Due to our location, we are often contacted by people who have suffered injuries due to failures of decks, stairways, pool security, etc. Several years ago, the North Carolina legislature passed the NC Vacation Rental Act to protect consumers. The act requires reasonably habitable accommodations as well as accounting and contractual protections.
Under the Act, any vacation property that will be rented for less than 90 days must include the following conditions:
- The renters’ rights and obligations as a tenant, including how much rent they will pay;
- The rights and obligations of the landlord and/or real estate broker handling the rental agreement;
- The amount of security deposit the renter is required to pay and how that deposit will be held; and
- Any additional fees that are required to rent the property.
The Act offers protection for renters under certain conditions. For example, if during the renter’s stay there is a mandatory evacuation (i.e. severe weather conditions), then the landlord must refund the money they received from the renter. All funds collected, such as the rent and deposits, must be kept in a bank account separate from the landlord’s personal account and the bank address must be included in the agreement.
Property Owners Responsibility
When a property owner makes the decision to rent their property as a vacation property, they must adhere to all applicable housing codes. They are responsible for keeping up maintenance of the property, as well as make sure all necessary repairs in order to keep the property safe and hazard-free are done. Some of the items that the property owner should consistently maintain include:
- Electrical system
- HVAC system
- Smoke and carbon monoxide detectors
- Structural (i.e. stairs, decks, walkways, etc.)

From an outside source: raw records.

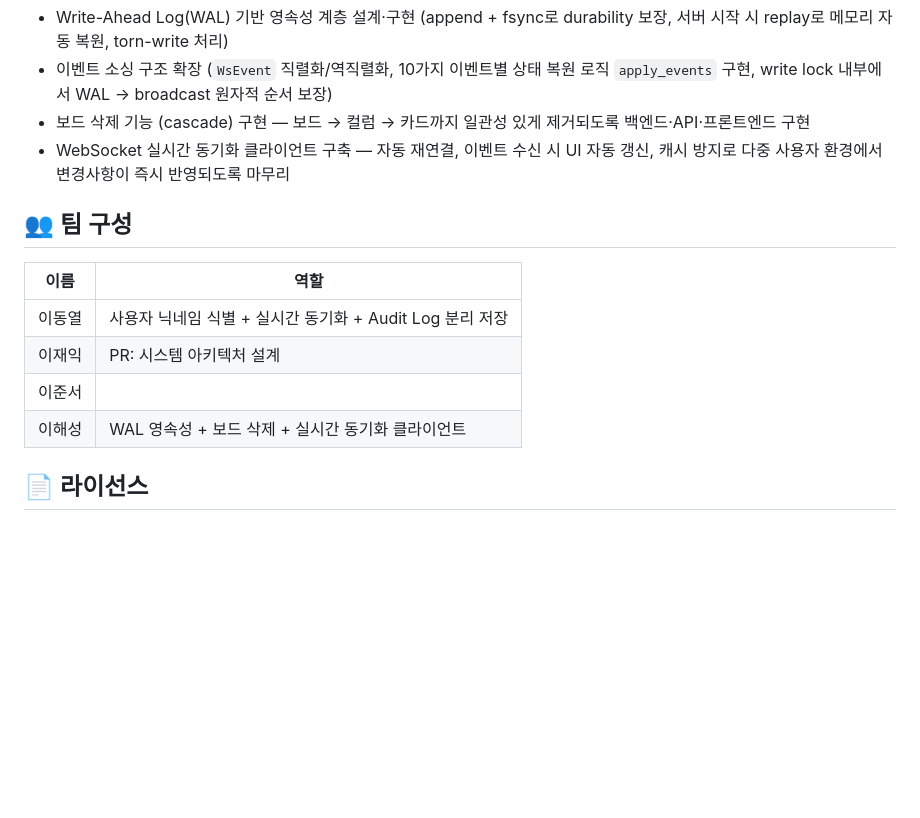
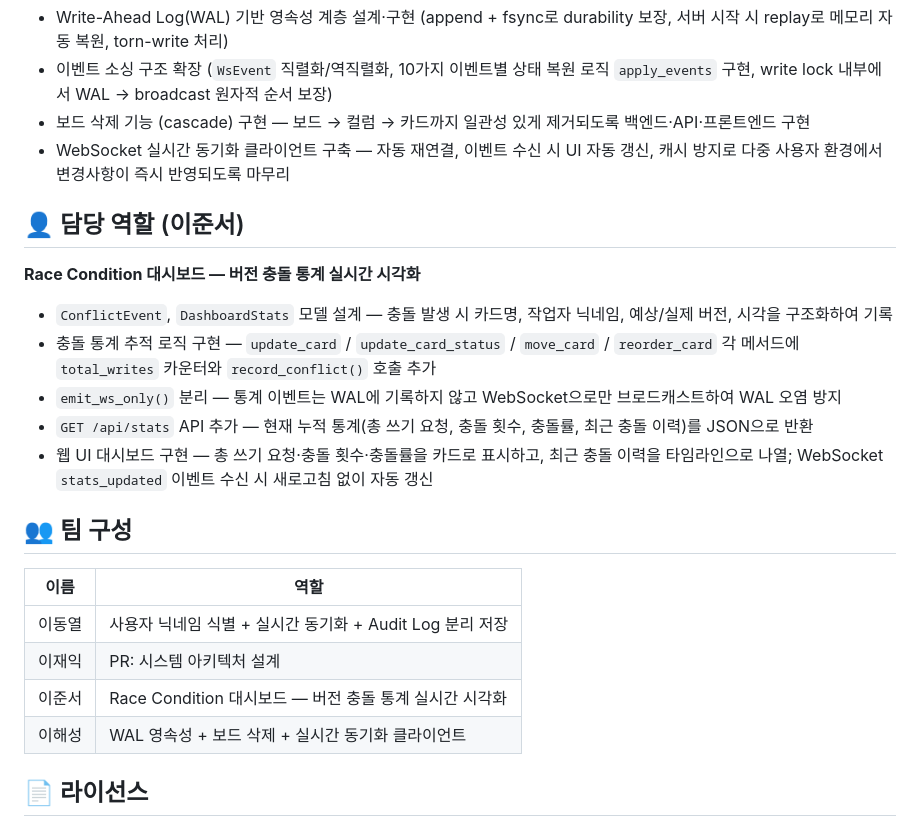
Before and after one commit to codeNBogus/systemTech-F-NotionClone, a Markdown page: README.md, the part around one of its changes. Rendered like a GitHub page; blank space fills up the shorter version.

```diff
--- a/README.md
+++ b/README.md
@@ -271,13 +300,22 @@ cargo run
 - 보드 삭제 기능 (cascade) 구현 — 보드 → 컬럼 → 카드까지 일관성 있게 제거되도록 백엔드·API·프론트엔드 구현
 - WebSocket 실시간 동기화 클라이언트 구축 — 자동 재연결, 이벤트 수신 시 UI 자동 갱신, 캐시 방지로 다중 사용자 환경에서 변경사항이 즉시 반영되도록 마무리
 
+## 👤 담당 역할 (이준서)
+
+**Race Condition 대시보드 — 버전 충돌 통계 실시간 시각화**
+- `ConflictEvent`, `DashboardStats` 모델 설계 — 충돌 발생 시 카드명, 작업자 닉네임, 예상/실제 버전, 시각을 구조화하여 기록
+- 충돌 통계 추적 로직 구현 — `update_card` / `update_card_status` / `move_card` / `reorder_card` 각 메서드에 `total_writes` 카운터와 `record_conflict()` 호출 추가
+- `emit_ws_only()` 분리 — 통계 이벤트는 WAL에 기록하지 않고 WebSocket으로만 브로드캐스트하여 WAL 오염 방지
+- `GET /api/stats` API 추가 — 현재 누적 통계(총 쓰기 요청, 충돌 횟수, 충돌률, 최근 충돌 이력)를 JSON으로 반환
+- 웹 UI 대시보드 구현 — 총 쓰기 요청·충돌 횟수·충돌률을 카드로 표시하고, 최근 충돌 이력을 타임라인으로 나열; WebSocket `stats_updated` 이벤트 수신 시 새로고침 없이 자동 갱신
+
 ## 👥 팀 구성
 
 | 이름 | 역할 |
 |------|------|
 | 이동열 | 사용자 닉네임 식별 + 실시간 동기화 + Audit Log 분리 저장 |
 | 이재익 | PR: 시스템 아키텍처 설계 |
-| 이준서 |  |
+| 이준서 | Race Condition 대시보드 — 버전 충돌 통계 실시간 시각화 |
 | 이해성 | WAL 영속성 + 보드 삭제 + 실시간 동기화 클라이언트 |
 
 ## 📄 라이선스
```
Also changed, not shown: other parts of README.md (+29 -0 lines).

If there is a real estate broker who is overseeing the rental, then they, too, share responsibility for keeping the property safe. They are responsible for notifying the property owner of any repairs that are needed, as well as making sure those repairs are addressed.
If a renter is injured due to the failure of the landlord to keep the vacation property safe, then under North Carolina’s premises liability law, the injured renter may be able to pursue a claim or lawsuit for damages.
- Understanding North Carolina Premise Liability Laws
- When a Business Can Be Held Responsible for a Slip or Fall at their Premises
The law states that all property owners have a duty to keep their property safe for any lawful visitors who come onto the property. If there is some type of hazard, then the owner is required to let the visitor/renter know. Some of the damages an injured renter can claim include:
- All medical expenses
- Lost wages from being unable to work while recovering from injuries
- Pain and suffering
- Emotional anguish
- Permanent disability
- Scarring and/or disfigurement
Contact a Carolina Injury Attorney
If you or a family member has been injured at a vacation rental property, contact a seasoned North Carolina premises liability attorney to discuss what legal recourse you may have. Even if it is not entirely clear who is the at-fault party, a Carolinas injury attorney will be able to determine which party or parties are liable. At Shapiro & Appleton, our injury attorneys have successfully represented numerous accident victims and have the legal expertise to handle these complex cases with positive results. Call 757-663-5031 for a free case evaluation.